          In his January letter to alumni and the campus community Wheeling College’s most recent president, Richard Beyer, alights on the enthusiasm and energy he sees on campus.  This news is meant to stir up alumni enthusiasm and commitment to their school.   Doesn’t anyone tell Mr. Beyer that Wheeling College has never been on its alumni radar screen for significant giving since its inception?  Do not “seasoned” board members tell him that alumni who gave $10 ten years ago still give $10 now, if they give at all?
          Mr. Beyer seems not to know that the past history is never dead.  It is either reconciled or it lurks in the memory or under the skin.  It’s especially true when history is not dealt with in a civil manner and, not to belabor the point, a Christian manner.  Mr. Beyer does not yet recognize the effect of the college’s painful history over the last two years: the dark “assassination” of a good man, Fr. Giulietti.  I use the term “assassination” because of its specific historical meaning.  It refers to the unjust killing of a human being without and due process or public discourse about crimes allegedly committed.  Even Roman law, which dealt quickly and efficiently with criminals, respected the tradition of due process.  In the college’s history, the “assassination” was emotional: the spirit of the school, the alumni and the city itself was “killed”.  Men and women of good character do not forget such history.
          As a “jesuit” school one would expect justice and truth to be at the core of what it is about.  The mistake the school’s “leadership” made, and continues to make, is the decision to “assassinate” a good man without any chance of self-defense, or even to know the reason for his demise.  History again: dysfunctional board members who tried to “kill” him could not even pull the trigger on their own.  The jesuit Trustees – itself an outdated form of control and manipulation - needed the silence of the darkness of night to do so.  And two of the three have already been publicly disgraced.  What about the bishop and the provincial?
         What a helpful step it would be if Mr. Beyer courageously invited Fr. Giulietti to campus (or at least off campus) to start a dialogue of reconciliation that would lead to forgiveness.  (I do not mean Fr. Giulietti’s forgiveness.  Knowing him, that was done long ago.)  I refer to the forgiveness still needed by alumni and many staff.   Only then could honest and successful fundraising be possible.  What would Mr. Beyer’s jesuit counselors say about that?
          Fr. Giulietti could talk with alumni about the truth of the college’s financial situation and inspire them to want to help build a sustaining base of safety and hope.  Now without alumni reconciliation and forgiveness, there is no hope.  With no hope, UPMC, we are all yours!

-Larry Catraro

Saturday, January 15, 2011

Will the NEA Organize WJU Employees?

Catholic schools have always been protected from union organizers, but In re Manhattan College (1/10/11), NLRB Region 2, Case 2-RC-23543, a 26-page NLRB decision, holds that that protective religious exemption does not apply to a CINO (Catholic-In-Name-Only) college, i.e., a secular institution with religious roots.

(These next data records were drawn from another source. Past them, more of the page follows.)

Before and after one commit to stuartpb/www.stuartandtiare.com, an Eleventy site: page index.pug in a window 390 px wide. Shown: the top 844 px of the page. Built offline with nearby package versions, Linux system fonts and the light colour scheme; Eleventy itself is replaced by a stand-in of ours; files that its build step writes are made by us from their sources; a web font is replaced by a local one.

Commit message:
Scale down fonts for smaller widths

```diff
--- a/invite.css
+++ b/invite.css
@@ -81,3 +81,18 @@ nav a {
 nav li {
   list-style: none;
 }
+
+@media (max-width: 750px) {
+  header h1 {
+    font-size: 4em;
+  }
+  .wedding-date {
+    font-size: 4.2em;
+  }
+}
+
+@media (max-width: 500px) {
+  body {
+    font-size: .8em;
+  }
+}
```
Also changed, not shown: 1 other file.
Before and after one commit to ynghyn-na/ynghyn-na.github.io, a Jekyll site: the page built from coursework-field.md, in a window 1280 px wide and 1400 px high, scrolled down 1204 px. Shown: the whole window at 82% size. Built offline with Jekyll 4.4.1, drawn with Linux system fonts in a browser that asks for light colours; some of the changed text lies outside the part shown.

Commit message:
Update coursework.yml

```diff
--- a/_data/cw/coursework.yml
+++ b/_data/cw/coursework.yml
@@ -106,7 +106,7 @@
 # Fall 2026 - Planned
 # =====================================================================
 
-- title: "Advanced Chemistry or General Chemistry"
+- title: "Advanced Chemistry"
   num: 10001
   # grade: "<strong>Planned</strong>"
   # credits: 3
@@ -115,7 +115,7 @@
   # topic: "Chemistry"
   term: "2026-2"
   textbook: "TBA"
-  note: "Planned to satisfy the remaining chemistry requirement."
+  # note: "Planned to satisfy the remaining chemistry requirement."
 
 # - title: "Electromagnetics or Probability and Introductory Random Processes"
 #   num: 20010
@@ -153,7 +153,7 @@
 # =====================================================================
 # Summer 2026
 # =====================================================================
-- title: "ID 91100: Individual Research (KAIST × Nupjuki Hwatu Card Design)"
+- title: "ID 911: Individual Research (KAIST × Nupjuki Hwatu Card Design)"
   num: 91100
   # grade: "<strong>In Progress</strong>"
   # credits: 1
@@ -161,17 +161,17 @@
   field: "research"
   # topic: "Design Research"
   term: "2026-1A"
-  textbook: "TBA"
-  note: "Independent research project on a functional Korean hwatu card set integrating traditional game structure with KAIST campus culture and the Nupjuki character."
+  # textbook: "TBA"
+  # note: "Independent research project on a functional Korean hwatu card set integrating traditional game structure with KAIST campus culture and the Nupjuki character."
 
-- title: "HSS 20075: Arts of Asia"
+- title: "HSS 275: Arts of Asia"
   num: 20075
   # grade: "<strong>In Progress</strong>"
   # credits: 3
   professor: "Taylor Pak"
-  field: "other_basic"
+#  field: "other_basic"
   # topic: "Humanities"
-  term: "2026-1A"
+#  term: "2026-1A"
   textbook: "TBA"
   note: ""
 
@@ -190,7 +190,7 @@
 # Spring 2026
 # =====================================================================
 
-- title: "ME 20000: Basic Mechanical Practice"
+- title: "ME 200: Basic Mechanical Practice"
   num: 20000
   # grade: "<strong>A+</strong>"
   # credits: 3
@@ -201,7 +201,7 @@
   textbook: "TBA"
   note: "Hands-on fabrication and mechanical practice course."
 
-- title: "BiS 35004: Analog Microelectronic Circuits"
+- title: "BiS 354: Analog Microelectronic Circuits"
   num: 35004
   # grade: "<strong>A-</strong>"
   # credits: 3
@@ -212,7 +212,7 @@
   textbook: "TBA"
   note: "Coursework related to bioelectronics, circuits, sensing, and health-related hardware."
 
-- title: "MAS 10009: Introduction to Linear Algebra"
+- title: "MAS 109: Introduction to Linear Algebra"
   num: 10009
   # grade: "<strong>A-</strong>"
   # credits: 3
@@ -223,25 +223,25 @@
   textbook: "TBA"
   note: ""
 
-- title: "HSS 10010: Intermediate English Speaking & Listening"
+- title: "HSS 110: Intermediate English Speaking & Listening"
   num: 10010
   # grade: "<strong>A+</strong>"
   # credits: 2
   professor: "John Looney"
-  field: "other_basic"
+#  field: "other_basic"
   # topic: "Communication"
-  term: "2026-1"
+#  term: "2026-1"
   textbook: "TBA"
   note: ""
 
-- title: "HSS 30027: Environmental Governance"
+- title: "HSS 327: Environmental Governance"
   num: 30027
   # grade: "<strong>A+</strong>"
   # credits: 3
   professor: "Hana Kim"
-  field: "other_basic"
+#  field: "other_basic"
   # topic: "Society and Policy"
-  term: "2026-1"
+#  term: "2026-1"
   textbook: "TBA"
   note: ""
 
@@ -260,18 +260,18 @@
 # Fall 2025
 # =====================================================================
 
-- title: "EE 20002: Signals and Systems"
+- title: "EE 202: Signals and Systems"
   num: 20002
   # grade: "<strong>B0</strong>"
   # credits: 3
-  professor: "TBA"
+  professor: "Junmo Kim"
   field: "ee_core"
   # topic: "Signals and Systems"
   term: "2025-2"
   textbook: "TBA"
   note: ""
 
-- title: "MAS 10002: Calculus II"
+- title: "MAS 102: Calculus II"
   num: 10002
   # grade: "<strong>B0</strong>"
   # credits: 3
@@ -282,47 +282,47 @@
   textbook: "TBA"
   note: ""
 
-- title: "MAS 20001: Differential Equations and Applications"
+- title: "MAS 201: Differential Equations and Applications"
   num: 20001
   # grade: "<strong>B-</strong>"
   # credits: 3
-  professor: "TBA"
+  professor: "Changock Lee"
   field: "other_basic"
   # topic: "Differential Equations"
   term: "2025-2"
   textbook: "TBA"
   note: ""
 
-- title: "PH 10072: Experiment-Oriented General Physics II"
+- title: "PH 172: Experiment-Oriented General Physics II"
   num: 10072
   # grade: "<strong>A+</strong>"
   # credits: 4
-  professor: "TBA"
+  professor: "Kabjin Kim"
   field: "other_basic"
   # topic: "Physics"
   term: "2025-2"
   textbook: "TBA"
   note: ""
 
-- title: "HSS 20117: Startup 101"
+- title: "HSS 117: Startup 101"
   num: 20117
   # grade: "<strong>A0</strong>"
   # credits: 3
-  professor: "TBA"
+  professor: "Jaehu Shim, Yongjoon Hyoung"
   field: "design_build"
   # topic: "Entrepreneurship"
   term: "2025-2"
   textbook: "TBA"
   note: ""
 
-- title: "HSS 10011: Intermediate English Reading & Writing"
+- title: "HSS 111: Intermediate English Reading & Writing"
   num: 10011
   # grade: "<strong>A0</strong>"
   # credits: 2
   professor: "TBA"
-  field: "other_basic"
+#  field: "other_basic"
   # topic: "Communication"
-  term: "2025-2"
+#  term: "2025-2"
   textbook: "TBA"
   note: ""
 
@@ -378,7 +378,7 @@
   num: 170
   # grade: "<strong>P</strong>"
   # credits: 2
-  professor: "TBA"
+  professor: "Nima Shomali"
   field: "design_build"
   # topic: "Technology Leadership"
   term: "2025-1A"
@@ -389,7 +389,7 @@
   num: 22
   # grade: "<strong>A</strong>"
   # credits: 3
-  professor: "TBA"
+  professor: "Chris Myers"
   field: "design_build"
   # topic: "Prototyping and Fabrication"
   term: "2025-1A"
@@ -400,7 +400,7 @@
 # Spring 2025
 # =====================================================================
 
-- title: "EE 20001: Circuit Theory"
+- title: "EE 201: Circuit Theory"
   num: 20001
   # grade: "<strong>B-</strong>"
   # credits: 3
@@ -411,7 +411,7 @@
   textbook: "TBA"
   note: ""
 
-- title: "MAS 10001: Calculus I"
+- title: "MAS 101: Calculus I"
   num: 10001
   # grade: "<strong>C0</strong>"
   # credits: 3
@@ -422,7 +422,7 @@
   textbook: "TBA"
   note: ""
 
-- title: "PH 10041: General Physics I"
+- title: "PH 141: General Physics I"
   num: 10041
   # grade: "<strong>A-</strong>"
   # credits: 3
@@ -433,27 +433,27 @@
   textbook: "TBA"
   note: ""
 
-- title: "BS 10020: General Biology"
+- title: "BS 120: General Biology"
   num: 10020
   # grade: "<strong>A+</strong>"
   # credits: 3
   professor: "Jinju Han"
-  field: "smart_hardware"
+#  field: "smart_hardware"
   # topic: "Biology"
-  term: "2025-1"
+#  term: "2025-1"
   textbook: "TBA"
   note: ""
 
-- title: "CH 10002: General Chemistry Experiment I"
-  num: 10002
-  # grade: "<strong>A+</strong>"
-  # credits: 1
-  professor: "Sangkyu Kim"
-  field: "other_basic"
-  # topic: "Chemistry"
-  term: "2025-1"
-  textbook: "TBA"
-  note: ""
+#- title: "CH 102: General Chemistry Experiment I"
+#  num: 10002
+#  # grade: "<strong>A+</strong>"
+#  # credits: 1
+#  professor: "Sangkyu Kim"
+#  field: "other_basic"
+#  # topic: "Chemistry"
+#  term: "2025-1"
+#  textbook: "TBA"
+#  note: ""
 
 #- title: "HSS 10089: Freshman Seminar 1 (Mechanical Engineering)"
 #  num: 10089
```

The NLRB found that the religious exemption is inapplicable where a religious order does not exercise control over hiring, firing, and day-to-day operations; where the school's stated purpose does not involve the propagation of the Faith; where teachers are not required to adhere to or promote Catholic tenets; and where teachers are given academic freedom. The union successfully argued that that college "does not meet the test of a religious institution." The NLRB decision dismissed the college's purported "commitment to social justice" as so vague that it is equally applicable to a government school.

Ask yourself: Is WJU a Catholic school or a CINO school? Is not President Beyer the first unread Protestant President in 477 years of Jesuit history? Does Beyer have a graduate degree? Has Beyer ever taught a college course? Does Beyer have a background in Jesuit values? Does Beyer have a baptismal certificate? Does Beyer promote the propagation of Catholicism? Does Beyer look the other way when pro-abortion literature is distributed on campus?

Provincial Shea, say hello to the NEA.